The high mobile phone penetration in Africa has been widely reported. However, what often goes unreported is the continued prominence of various technologies that are largely in other parts of the world. Two examples of these are USSD and SMS technology. With sub-Saharan Africa still predominantly a feature phone market, businesses have to depend on these technologies, that would be either unknown or archaic to the smartphone generation.

While smartphones are definitely the future, feature phones are not the relic of the past that many seem to think they are. According to a recent report, feature phones contributed to 23 percent of the total handset shipments in Q3 of 2018 and remains a sizable market

With this in mind, innovating for feature phones has to remain a priority. Not only because it provides an opportunity to make the most of existing knowledge but also because it makes it easier to bring as many of the benefits of the smartphone experience to users that are yet to come onboard.

Focus on the customer and their needs

The need to focus on understanding the customer’s unique needs to deliver success is perhaps best illustrated in the African fintech story. The old misnomer of “if you build it, they will come” has been roundly disproved, with many established banks failing to convert low-income consumers to generic solutions of the formal financial system. On the other hand, fintech solutions that meet consumers where they are have seen quite remarkable adoption and customer retention.

For example, since Kenya’s M-Pesa launched in 2007, more than 85 percent of the country’s population has adopted mobile payment applications. Today, there are almost 400 million registered mobile money accounts across sub-Saharan Africa, increasing savings, consumption, investment and productivity across the region.

Don’t be afraid to take a (calculated) chance

One of the historical hindrances to credit and wider financial inclusion has been the absence of traditional credit histories for many unbanked people. The lack of documentation and credit records means it can be difficult for banks and financial institutions to do their due diligence. To find a way around this problem, African fintechs have had to use alternative data, such as mobile phone usage and school fee payment, combined with advanced behavioural APIs to ascertain credit-worthiness. Far from increasing the risk, these methods have shown to be more accurate than traditional credit scoring.

Not only does this approach open up the market to a new customer base, it also allows banks to automate various tasks in the process, freeing employees from monotonous data processing to provide insight and advice that will add real value to customers’ lives and livelihoods.

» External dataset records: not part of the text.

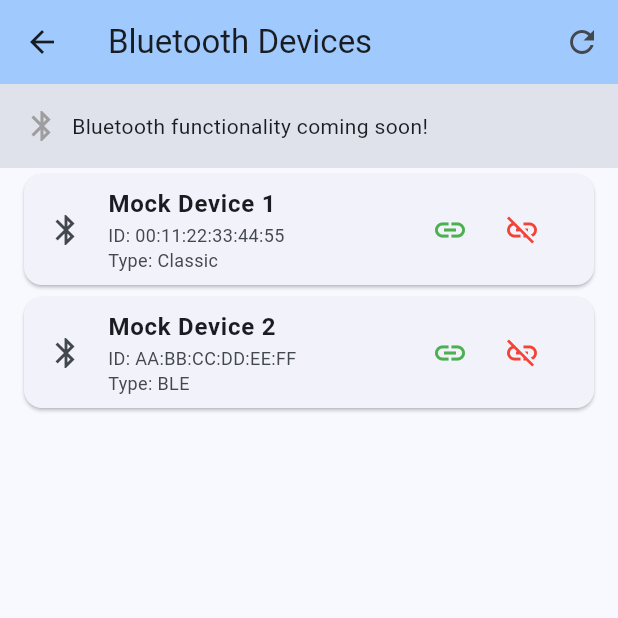
After one commit to Daneshwaran/flutter-maps, a Flutter app: the screen it shows after launch, after a tap on "List Bluetooth Devices", on a phone screen of 412 x 824 dp, the top half of it. The commit adds this screen. Run offline on Flutter 3.47's test engine with Material 3 defaults, Android fonts, the phone set to English and light mode, and no system bars; our stand-ins replace flutter_map, geolocator, latlong2.

Commit message:
mock bluetooth screen added

```diff
--- /dev/null
+++ b/lib/bluetooth_screen.dart
@@ -0,0 +1,252 @@
+import 'dart:async';
+import 'package:flutter/material.dart';
+
+class BluetoothScreen extends StatefulWidget {
+  const BluetoothScreen({super.key});
+
+  @override
+  State<BluetoothScreen> createState() => _BluetoothScreenState();
+}
+
+class _BluetoothScreenState extends State<BluetoothScreen> {
+  List<Map<String, String>> _devices = [];
+  bool _isScanning = false;
+  String _statusMessage = 'Bluetooth functionality coming soon!';
+
+  @override
+  void initState() {
+    super.initState();
+    _loadMockDevices();
+  }
+
+  void _loadMockDevices() {
+    setState(() {
+      _devices = [
+        {'name': 'Mock Device 1', 'id': '00:11:22:33:44:55', 'type': 'Classic'},
+        {'name': 'Mock Device 2', 'id': 'AA:BB:CC:DD:EE:FF', 'type': 'BLE'},
+      ];
+    });
+  }
+
+  Future<void> _startScan() async {
+    try {
+      setState(() {
+        _isScanning = true;
+        _statusMessage = 'Scanning for Bluetooth devices...';
+        _devices.clear();
+      });
+
+      // Simulate scanning
+      await Future.delayed(const Duration(seconds: 3));
+
+      setState(() {
+        _isScanning = false;
+        _devices = [
+          {
+            'name': 'Mock Device 1',
+            'id': '00:11:22:33:44:55',
+            'type': 'Classic',
+          },
+          {'name': 'Mock Device 2', 'id': 'AA:BB:CC:DD:EE:FF', 'type': 'BLE'},
+        ];
+        _statusMessage = 'Found ${_devices.length} device(s)';
+      });
+    } catch (e) {
+      setState(() {
+        _isScanning = false;
+        _statusMessage = 'Error: $e';
+      });
+      ScaffoldMessenger.of(context).showSnackBar(
+        SnackBar(content: Text('Scan failed: $e'), backgroundColor: Colors.red),
+      );
+    }
+  }
+
+  Future<void> _connectToDevice(Map<String, String> device) async {
+    try {
+      ScaffoldMessenger.of(context).showSnackBar(
+        SnackBar(
+          content: Text('Connected to ${device['name']}'),
+          backgroundColor: Colors.green,
+        ),
+      );
+    } catch (e) {
+      ScaffoldMessenger.of(context).showSnackBar(
+        SnackBar(
+          content: Text('Connection failed: $e'),
+          backgroundColor: Colors.red,
+        ),
+      );
+    }
+  }
+
+  Future<void> _disconnectFromDevice(Map<String, String> device) async {
+    try {
+      ScaffoldMessenger.of(context).showSnackBar(
+        SnackBar(
+          content: Text('Disconnected from ${device['name']}'),
+          backgroundColor: Colors.orange,
+        ),
+      );
+    } catch (e) {
+      ScaffoldMessenger.of(context).showSnackBar(
+        SnackBar(
+          content: Text('Disconnect failed: $e'),
+          backgroundColor: Colors.red,
+        ),
+      );
+    }
+  }
+
+  @override
+  Widget build(BuildContext context) {
+    return Scaffold(
+      appBar: AppBar(
+        title: const Text('Bluetooth Devices'),
+        backgroundColor: Theme.of(context).colorScheme.inversePrimary,
+        actions: [
+          IconButton(
+            onPressed: _isScanning ? null : _startScan,
+            icon: Icon(_isScanning ? Icons.stop : Icons.refresh),
+            tooltip: _isScanning ? 'Scanning...' : 'Scan for devices',
+          ),
+        ],
+      ),
+      body: Column(
+        children: [
+          // Status message
+          Container(
+            width: double.infinity,
+            padding: const EdgeInsets.all(16.0),
+            color: Theme.of(context).colorScheme.surfaceVariant,
+            child: Row(
+              children: [
+                Icon(
+                  _isScanning ? Icons.bluetooth_searching : Icons.bluetooth,
+                  color: _isScanning ? Colors.blue : Colors.grey,
+                ),
+                const SizedBox(width: 8),
+                Expanded(
+                  child: Text(
+                    _statusMessage,
+                    style: const TextStyle(fontSize: 14),
+                  ),
+                ),
+                if (_isScanning)
+                  const SizedBox(
+                    width: 20,
+                    height: 20,
+                    child: CircularProgressIndicator(strokeWidth: 2),
+                  ),
+              ],
+            ),
+          ),
+
+          // Device list
+          Expanded(
+            child:
+                _devices.isEmpty
+                    ? Center(
+                      child: Column(
+                        mainAxisAlignment: MainAxisAlignment.center,
+                        children: [
+                          Icon(
+                            Icons.bluetooth_disabled,
+                            size: 64,
+                            color: Colors.grey[400],
+                          ),
+                          const SizedBox(height: 16),
+                          Text(
+                            _isScanning ? 'Scanning...' : 'No devices found',
+                            style: TextStyle(
+                              fontSize: 18,
+                              color: Colors.grey[600],
+                            ),
+                          ),
+                          const SizedBox(height: 8),
+                          Text(
+                            'Make sure Bluetooth is enabled and devices are discoverable',
+                            style: TextStyle(
+                              fontSize: 14,
+                              color: Colors.grey[500],
+                            ),
+                            textAlign: TextAlign.center,
+                          ),
+                        ],
+                      ),
+                    )
+                    : ListView.builder(
+                      itemCount: _devices.length,
+                      itemBuilder: (context, index) {
+                        final device = _devices[index];
+                        return Card(
+                          margin: const EdgeInsets.symmetric(
+                            horizontal: 16.0,
+                            vertical: 4.0,
+                          ),
+                          child: ListTile(
+                            leading: const Icon(Icons.bluetooth),
+                            title: Text(
+                              device['name']!,
+                              style: const TextStyle(
+                                fontWeight: FontWeight.bold,
+                              ),
+                            ),
+                            subtitle: Text(
+                              'ID: ${device['id']}\nType: ${device['type']}',
+                              style: const TextStyle(fontSize: 12),
+                            ),
+                            trailing: Row(
+                              mainAxisSize: MainAxisSize.min,
+                              children: [
+                                IconButton(
+                                  onPressed: () => _connectToDevice(device),
+                                  icon: const Icon(Icons.link),
+                                  tooltip: 'Connect',
+                                  color: Colors.green,
+                                ),
+                                IconButton(
+                                  onPressed:
+                                      () => _disconnectFromDevice(device),
+                                  icon: const Icon(Icons.link_off),
+                                  tooltip: 'Disconnect',
+                                  color: Colors.red,
+                                ),
+                              ],
+                            ),
+                            onTap: () {
+                              showDialog(
+                                context: context,
+                                builder:
+                                    (context) => AlertDialog(
+                                      title: Text(device['name']!),
+                                      content: Text(
+                                        'ID: ${device['id']}\n'
+                                        'Name: ${device['name']}\n'
+                                        'Type: ${device['type']}',
+                                      ),
+                                      actions: [
+                                        TextButton(
+                                          onPressed:
+                                              () => Navigator.pop(context),
+                                          child: const Text('Close'),
+                                        ),
+                                      ],
+                                    ),
+                              );
+                            },
+                          ),
+                        );
+                      },
+                    ),
+          ),
+        ],
+      ),
+    );
+  }
+
+  @override
+  void dispose() {
+    super.dispose();
+  }
+}
--- a/lib/main.dart
+++ b/lib/main.dart
@@ -2,6 +2,7 @@ import 'package:flutter/material.dart';
 import 'package:geolocator/geolocator.dart';
 import 'gps_service.dart';
 import 'map_screen.dart';
+import 'bluetooth_screen.dart';
 
 void main() {
   runApp(const MyApp());
@@ -175,6 +176,43 @@ class _GpsLocationPageState extends State<GpsLocationPage> {
                       foregroundColor: Colors.white,
                     ),
                   ),
+                  const SizedBox(height: 16),
+                  ElevatedButton.icon(
+                    onPressed: () {
+                      Navigator.push(
+                        context,
+                        PageRouteBuilder(
+                          pageBuilder:
+                              (context, animation, secondaryAnimation) =>
+                                  const BluetoothScreen(),
+                          transitionsBuilder: (
+                            context,
+                            animation,
+                            secondaryAnimation,
+                            child,
+                          ) {
+                            return SlideTransition(
+                              position: Tween<Offset>(
+                                begin: const Offset(1.0, 0.0),
+                                end: Offset.zero,
+                              ).animate(animation),
+                              child: child,
+                            );
+                          },
+                        ),
+                      );
+                    },
+                    icon: const Icon(Icons.bluetooth),
+                    label: const Text('List Bluetooth Devices'),
+                    style: ElevatedButton.styleFrom(
+                      padding: const EdgeInsets.symmetric(
+                        horizontal: 24,
+                        vertical: 12,
+                      ),
+                      backgroundColor: Colors.purple,
+                      foregroundColor: Colors.white,
+                    ),
+                  ),
                 ],
               ),
           ],
--- a/pubspec.yaml
+++ b/pubspec.yaml
@@ -42,6 +42,8 @@ dependencies:
   # Map services
   flutter_map: ^7.0.0
   latlong2: ^0.9.0
+
+
 
 dev_dependencies:
   flutter_test:
```
Also changed, not shown: 1 other file.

In some of the toughest and most unpredictable economic environments in the world, Africans have created successful solutions, changing many lives for the better in the process. With the ongoing changes and the uncertainty with what the global financial landscape of the future will look like, Africa’s fintech success story might just be the template for navigating this new world.

Culled from Banking Technology